Presentation on theme: "The Romantic Era 1825-1900. Generally, “Romanticism” refers to groups of artists, poets, writers, musicians, and political, philosophical and social thinkers."— Presentation transcript:
The Romantic Era 1825-1900
Generally, “Romanticism” refers to groups of artists, poets, writers, musicians, and political, philosophical and social thinkers in the late 18th and early 19th centuries. Romanticism exalted individualism, subjectivism, irrationalism, imagination, emotions and nature - emotion over reason and senses over intellect. “Romanticism”
The increasing role of science in defining a worldview The skepticism resulting from by a clearer understanding of the world and humanity's place in it changed the way people thought of themselves and society.
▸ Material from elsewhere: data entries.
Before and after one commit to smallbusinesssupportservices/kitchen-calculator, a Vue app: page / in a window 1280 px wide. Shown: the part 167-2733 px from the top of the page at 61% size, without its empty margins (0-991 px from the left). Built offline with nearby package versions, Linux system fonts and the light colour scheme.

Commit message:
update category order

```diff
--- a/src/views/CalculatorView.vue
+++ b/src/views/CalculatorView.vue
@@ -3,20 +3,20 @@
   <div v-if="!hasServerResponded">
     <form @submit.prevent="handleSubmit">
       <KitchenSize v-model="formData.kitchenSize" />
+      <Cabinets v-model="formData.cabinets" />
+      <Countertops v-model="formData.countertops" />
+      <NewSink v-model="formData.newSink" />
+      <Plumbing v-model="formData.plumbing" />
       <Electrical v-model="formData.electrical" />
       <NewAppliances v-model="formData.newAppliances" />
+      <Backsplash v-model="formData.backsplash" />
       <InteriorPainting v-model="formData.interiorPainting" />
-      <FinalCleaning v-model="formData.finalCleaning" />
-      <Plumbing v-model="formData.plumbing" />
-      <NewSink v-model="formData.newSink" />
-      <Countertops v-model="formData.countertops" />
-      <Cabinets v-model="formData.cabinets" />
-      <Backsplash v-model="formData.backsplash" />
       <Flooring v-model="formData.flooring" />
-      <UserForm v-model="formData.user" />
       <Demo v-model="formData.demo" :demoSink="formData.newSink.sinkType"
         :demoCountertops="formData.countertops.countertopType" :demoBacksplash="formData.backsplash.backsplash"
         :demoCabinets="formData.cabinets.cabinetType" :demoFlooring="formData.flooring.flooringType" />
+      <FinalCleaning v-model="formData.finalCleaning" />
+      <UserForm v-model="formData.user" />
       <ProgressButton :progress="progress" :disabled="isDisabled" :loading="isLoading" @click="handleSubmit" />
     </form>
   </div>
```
Charles Darwin's (1809-1882) The Origin of the Species is one example of the new attitude.
A growing autonomy for the arts More and more, art was removed from functional roles and came to be appreciated for its aesthetic worth. The art of the past became increasingly revered, and our modern notions of the "artist" and of the "fine arts" were born.
Painters William Blake “The Dragon”
Francisco de Goya “Saturn eating Cronus”
Eugène Delacroix “Liberty Leading The People ”
William Turner “The Fighting Temeraire”
Musical Developments Increased interest in nature and the supernatural The rise of program music Nationalism and exoticism Changing status of musicians
Increased Interest in Nature and the Supernatural Romantic artists saw nature in a less idealized way than the artists of the Classical period had. The natural world was considered less a model of perfection and more a source of mysterious powers. Romantic composers gravitated toward supernatural texts and stories. Schubert's Erlking and Berlioz' Symphonie fantastique are two good examples.
Musical Style Dynamic range is wider, and there is a larger range of sound. There is a greater variety of instruments, including improved or newly-invented wind instruments. Melodies are longer, more dramatic and emotional. Tempos are more extreme, and tempo rubato is often called for. Harmonies are fuller, often more dissonant. Formal structures are expanded. These are often determined by the programmatic content of the piece.
The Virtuoso The Romantic Era saw the rise of the “Virtuoso” (meaning: skill, manliness, excellence) – A highly capable performer whose abilities were such that they “dazzled the public”.
Notable Composers Franz Schubert (1797-1828) Hector Berlioz (1803-1869) Felix Mendelssohn (1809- 1847) Frédéric Chopin (1810-1849) Robert Schumann (1810- 1856) Franz Liszt (1811-1886) Richard Wagner (1813- 1883) Giuseppe Verdi (1813-1901) Bedrich Smetana (1824- 1884) Johannes Brahms (1833- 1897) Georges Bizet (1838-1875) Peter Ilich Tchaikovsky (1840-1893) Antonin Dvorák (1841-1904) Gustav Mahler (1860-1911) Claude Debussy (1862- 1918) Richard Strauss (1864-1949)
Beethoven – The Crossover Composer Beethoven was born in the classical era, and his early music was typical of this time. As he grew older, his music started to exhibit characteristics that were not typically “classical”. Beethoven's use of tonal architecture in such a way as to allow significant expansion of musical forms and structures was immediately recognised as bringing a new dimension to music.
Beethoven – The three periods Early – Emulates the style of great predecessors (Haydn, Mozart) Middle – Brought on by his struggles with hearing loss. Characterized by large-scale works expressing heroism and struggle. Late – 1816 until his death in 1827. Intellectual depth, personal expression and experimentation with form.